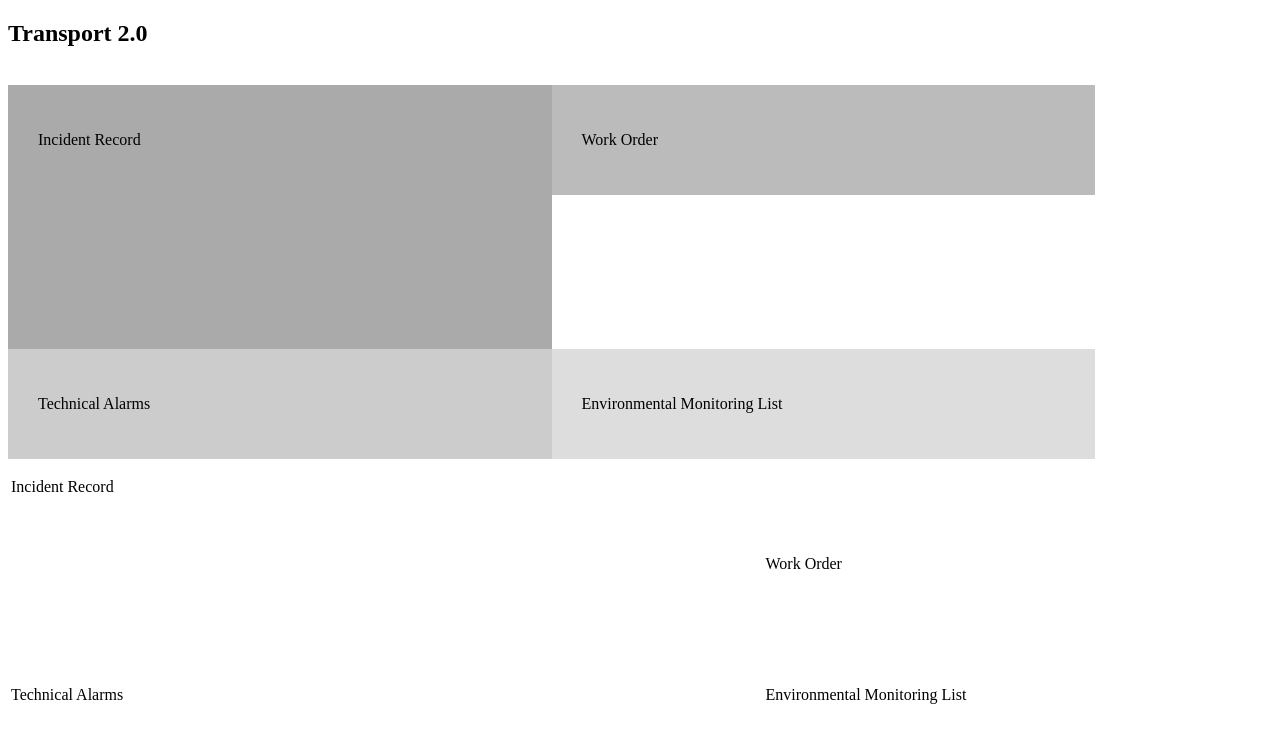
Repository: manjuladevadoss/DemoProject
Page: Eclipseworkspace/DemoPro/html/CCDisplay.html
These files come from the project's save history. The page is drawn as it stood at one moment and after the next save; the edit follows.
The browser window is 1280 px wide. The pictures show the whole page.

Above is the page before, as saved 2019-02-19 09:13:51.

### Eclipseworkspace/DemoPro/html/CCDisplay.html
<!DOCTYPE html>
<html>
<head>
<link rel="stylesheet" href="https://cdnjs.cloudflare.com/ajax/libs/font-awesome/4.7.0/css/font-awesome.min.css">
<style>
* {
  box-sizing: border-box;
}

/* Create two equal columns that floats next to each other */
.column {
  float: left;
  width: 43%;
  padding: 30px;
}

/* Clear floats after the columns */
.row:after {
  content: "";
  display: table;
  clear: both;
}
/* Style the buttons */
.btn {
  border: none;
  outline: none;
  padding: 25px 30px;
  background-color: #f1f1f1;
  cursor: pointer;
}

.btn:hover {
  background-color: #ddd;
}

.btn.active {
  background-color: #666;
  color: white;
}
</style>
</head>
<body>

<h2>Transport 2.0</h2>

<br>

<div class="row">
  <div class="column" style="background-color:#aaa;">
  <p>Incident Record</p>
  <embed type="text/html" src="C:/Users/mdevadoss/workspace/DemoPro/html/incidentDisplayTbl.html">
  </div>
  <div class="column" style="background-color:#bbb;">
  <p>Work Order</p>
  </div>
</div>

<div class="row">
  <div class="column" style="background-color:#ccc;">
    <p>Technical Alarms</p>
  </div>
  <div class="column" style="background-color:#ddd;">
    <p>Environmental Monitoring List</p>
  </div>

</div>


<table width="100%">
<tr>
	<td>
  <p>Incident Record</p>
  <embed type="text/html" src="C:/Users/mdevadoss/workspace/DemoPro/html/incidentDisplayTbl.html">
 </td>
	<td>
  <p>Work Order</p>
  </td>
</tr>
<tr>
	<td>
    <p>Technical Alarms</p>
</td>
	<td>
    <p>Environmental Monitoring List</p>
 </td>
</tr>
</table>


</body>
</html>

After the next save:
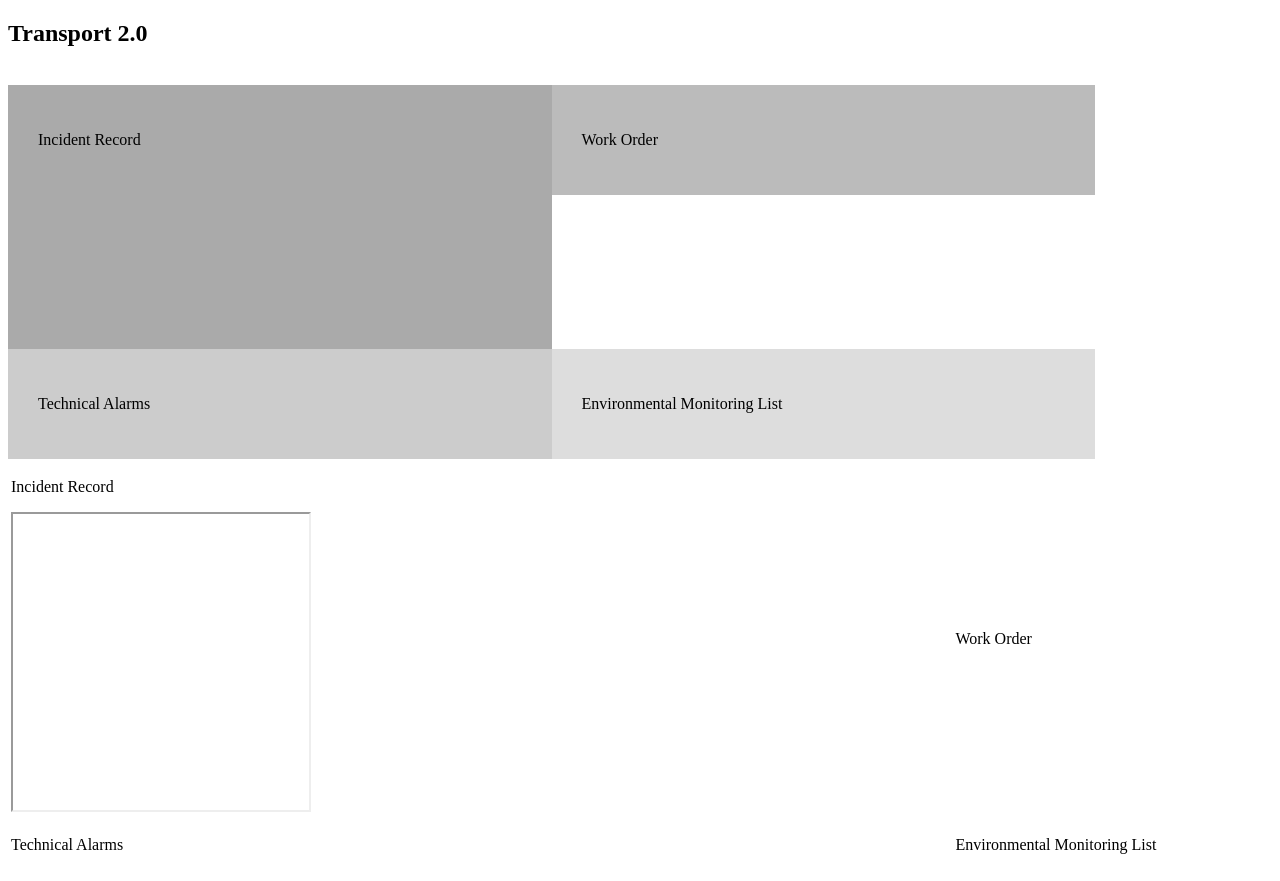
Saved 4 min 9 s later.
--- a/Eclipseworkspace/DemoPro/html/CCDisplay.html
+++ b/Eclipseworkspace/DemoPro/html/CCDisplay.html
@@ -70,6 +70,7 @@
 <tr>
 	<td>
   <p>Incident Record</p>
+  <iframe width="300px" height="300"></iframe>
   <embed type="text/html" src="C:/Users/mdevadoss/workspace/DemoPro/html/incidentDisplayTbl.html">
  </td>
 	<td>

## EXERCISE
Set apart and copy each line of the records that holds the word "html".

## RESPONSE TO THE EXERCISE
Page: Eclipseworkspace/DemoPro/html/CCDisplay.html
### Eclipseworkspace/DemoPro/html/CCDisplay.html
<!DOCTYPE html>
<html>
  <embed type="text/html" src="C:/Users/mdevadoss/workspace/DemoPro/html/incidentDisplayTbl.html">
  <embed type="text/html" src="C:/Users/mdevadoss/workspace/DemoPro/html/incidentDisplayTbl.html">
</html>
--- a/Eclipseworkspace/DemoPro/html/CCDisplay.html
+++ b/Eclipseworkspace/DemoPro/html/CCDisplay.html
   <embed type="text/html" src="C:/Users/mdevadoss/workspace/DemoPro/html/incidentDisplayTbl.html">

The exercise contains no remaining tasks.